Let’s turn from identity management to session management. Whenever a mobile device becomes active, the nearest Base Station initiates the establishment of a sequence of secure tunnels connecting the device back to the Mobile Core, which in turn bridges the RAN to the Internet. (You can find more details on this process here.) Support for mobility can then be understood as the process of re-establishing the tunnel(s) as the device moves throughout the RAN, where the Mobile Core’s user plane buffers in-flight data during the handover transition. This avoids dropped packets and subsequent end-to-end retransmissions, which may make sense for a voice call, but not necessarily for a TCP connection to a cloud service. As before, it may be time to apply the end-to-end argument to the cellular network’s architecture in light of today’s (and tomorrow’s) dominant use cases.
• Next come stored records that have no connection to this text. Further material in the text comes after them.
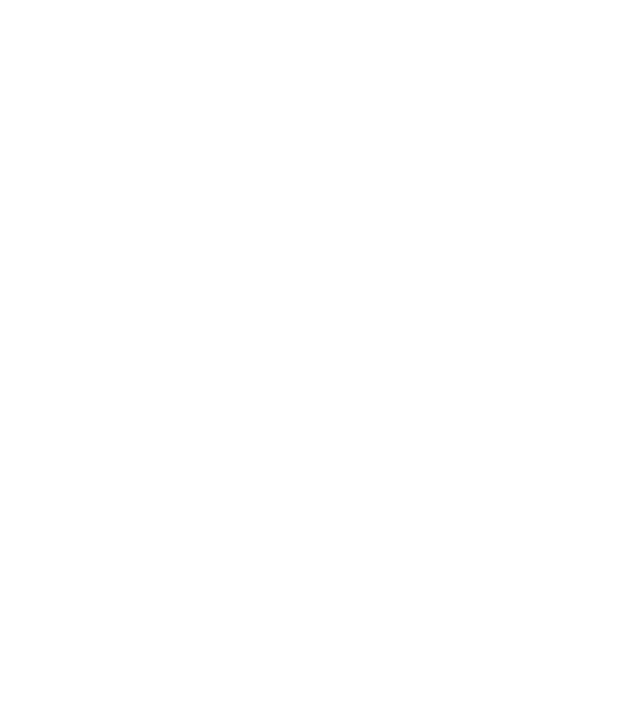
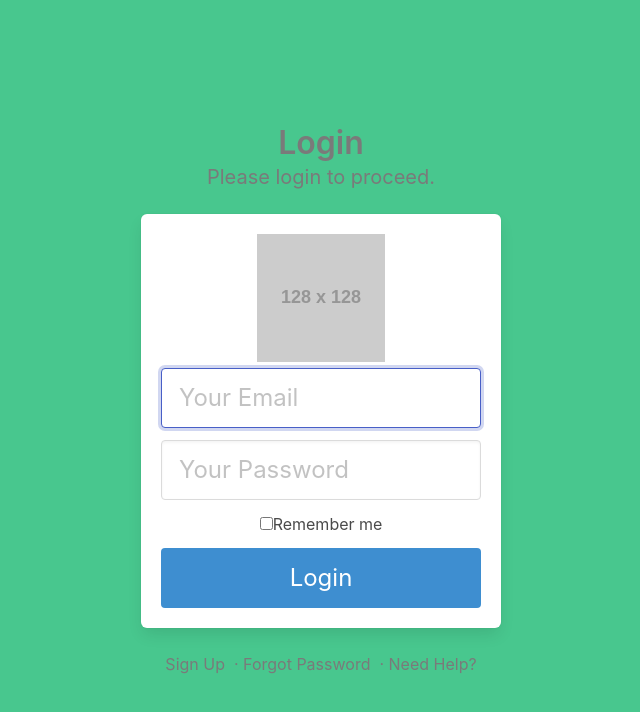
Before and after one commit to serpentz/capozios-customer-frontend, a React (Create React App) app: page / in a window 1280 px wide. Shown: the top 712 px of the page, without its empty margins (319-959 px from the left). Built offline with nearby package versions, Linux system fonts and the light colour scheme.

Commit message:
Added Bulma, Sass, and a login page

```diff
--- a/package.json
+++ b/package.json
@@ -3,6 +3,8 @@
   "version": "0.1.0",
   "private": true,
   "dependencies": {
+    "bulma": "^0.7.2",
+    "node-sass": "^4.11.0",
     "react": "^16.6.3",
     "react-dom": "^16.6.3",
     "react-redux": "^6.0.0",
--- a/public/index.html
+++ b/public/index.html
@@ -19,7 +19,7 @@
       work correctly both with client-side routing and a non-root public URL.
       Learn how to configure a non-root public URL by running `npm run build`.
     -->
-    <title>React App</title>
+    <title>Capozio's</title>
   </head>
   <body>
     <noscript>
--- a/src/App.js
+++ b/src/App.js
@@ -1,12 +1,13 @@
 import React, { Component } from 'react';
 import logo from './logo.svg';
 import './App.css';
+import Login from './components/Login';
 
 class App extends Component {
   render() {
     return (
       <div className="App">
-
+        <Login />
       </div>
     );
   }
--- /dev/null
+++ b/src/components/Login.js
@@ -0,0 +1,89 @@
+import React, { Component } from 'react';
+
+export default class Login extends Component {
+    render () {
+        return (
+            <section className="hero is-success is-fullheight">
+                <div className="hero-body">
+                    <div className="container has-text-centered">
+                        <div className="column is-4 is-offset-4">
+                            <h3 className="title has-text-grey">Login</h3>
+                            <p className="subtitle has-text-grey">Please login to proceed.</p>
+                            <div className="box">
+                                <figure className="avatar">
+                                    <img src="https://placehold.it/128x128" />
+                                </figure>
+                                    <form>
+                                        <div className="field">
+                                            <div className="control">
+                                                <input className="input is-large" type="email" placeholder="Your Email" autofocus="" />
+                                            </div>
+                                        </div>
+
+                                        <div className="field">
+                                            <div className="control">
+                                                <input className="input is-large" type="password" placeholder="Your Password" />
+                                            </div>
+                                        </div>
+                                        <div className="field">
+                                            <label className="checkbox">
+                                            <input type="checkbox" />
+                                            Remember me </label>
+                                        </div>
+                                                    <button className="button is-block is-info is-large is-fullwidth">Login</button>
+                                    </form>
+                                            </div>
+                                            <p className="has-text-grey">
+                                                <a href="../">Sign Up</a> &nbsp;·&nbsp;
+                    <a href="../">Forgot Password</a> &nbsp;·&nbsp;
+                    <a href="../">Need Help?</a>
+                                            </p>
+                                        </div>
+        </div>
+    </div>
+</section>
+        )
+    }
+}
+
+
+{/* <section className="hero is-success is-fullheight">
+    <div className="hero-body">
+        <div className="container has-text-centered">
+            <div className="column is-4 is-offset-4">
+                <h3 className="title has-text-grey">Login</h3>
+                <p className="subtitle has-text-grey">Please login to proceed.</p>
+                <div className="box">
+                    <figure className="avatar">
+                        <img src="https://placehold.it/128x128">
+                    </figure>
+                    <form>
+                        <div className="field">
+                            <div className="control">
+                                <input className="input is-large" type="email" placeholder="Your Email" autofocus="">
+                            </div>
+                        </div>
+
+                        <div className="field">
+                            <div className="control">
+                                <input className="input is-large" type="password" placeholder="Your Password">
+                            </div>
+                        </div>
+                        <div className="field">
+                            <label className="checkbox">
+                <input type="checkbox">
+                Remember me
+            </label>
+                        </div>
+                        <button className="button is-block is-info is-large is-fullwidth">Login</button>
+                    </form>
+                </div>
+                <p className="has-text-grey">
+                    <a href="../">Sign Up</a> &nbsp;·&nbsp;
+                    <a href="../">Forgot Password</a> &nbsp;·&nbsp;
+                    <a href="../">Need Help?</a>
+                </p>
+            </div>
+        </div>
+    </div>
+</section> */}
--- a/src/index.js
+++ b/src/index.js
@@ -3,6 +3,7 @@
 import './index.css';
 import App from './App';
 import * as serviceWorker from './serviceWorker';
+import 'bulma';
 
 ReactDOM.render(<App />, document.getElementById('root'));
 
```
Also changed, not shown: 2 other files (tests, documents, lock files or other folders).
To complicate matters, sessions are of limited value. The 5G network maintains the session only when the same Mobile Core serves the device and only the Base Station changes. This is often the case for a device moving within some limited geographic region, but moving between regions—and hence, between Mobile Cores—is indistinguishable from power cycling the device. The device is assigned a new IP address and no attempt is made to buffer and subsequently deliver in-flight data. This is important because any time a device becomes inactive for a period of time, it also loses its session. A new session is established and a new IP address assigned when the device becomes active. Again, this makes sense for a voice call, but not necessarily for a typical broadband connection, or worse yet, for an IoT device that powers down as a normal course of events. It is also worth noting that cloud services are really good at accommodating clients who’s IP addresses change periodically (which is to say, when the relevant identity is at the application layer).
This is all to say that the cellular network’s approach, which can be traced to its roots as a connection-oriented voice network, is probably not how one would design the system today. Instead, we can use IP addresses as the globally routable identifier, lease IP addresses to often-sleeping and seldom-moving IoT devices, and depend on end-to-end protocols like TCP to retransmit packets dropped during handovers. Standardization and interoperability will still be needed to support global phone calls, but with the ability to implement voice calls entirely on top of IP, it’s not clear the Mobile Core is the right place to solve that problem. And even if it is, this could potentially be implemented as little more than legacy APIs supported for backward compatibility. In the long term, it will be interesting to see if 3GPP-defined sessions hold up well as the foundation for an architecture that fully incorporates cellular radio technology into the cloud.
We conclude by noting that while we have framed this discussion as a thought experiment, it illustrates the potential power of the software-defined architecture being embraced by 5G. With the Mobile Core in particular implemented as a set of micro-services, an incremental evolution that addresses the issues outlined here is not only feasible, but actually quite likely. This is because history teaches us that once a system is open and programmable, the dominant use cases will eventually correct for redundant mechanisms and sub-optimal design decisions.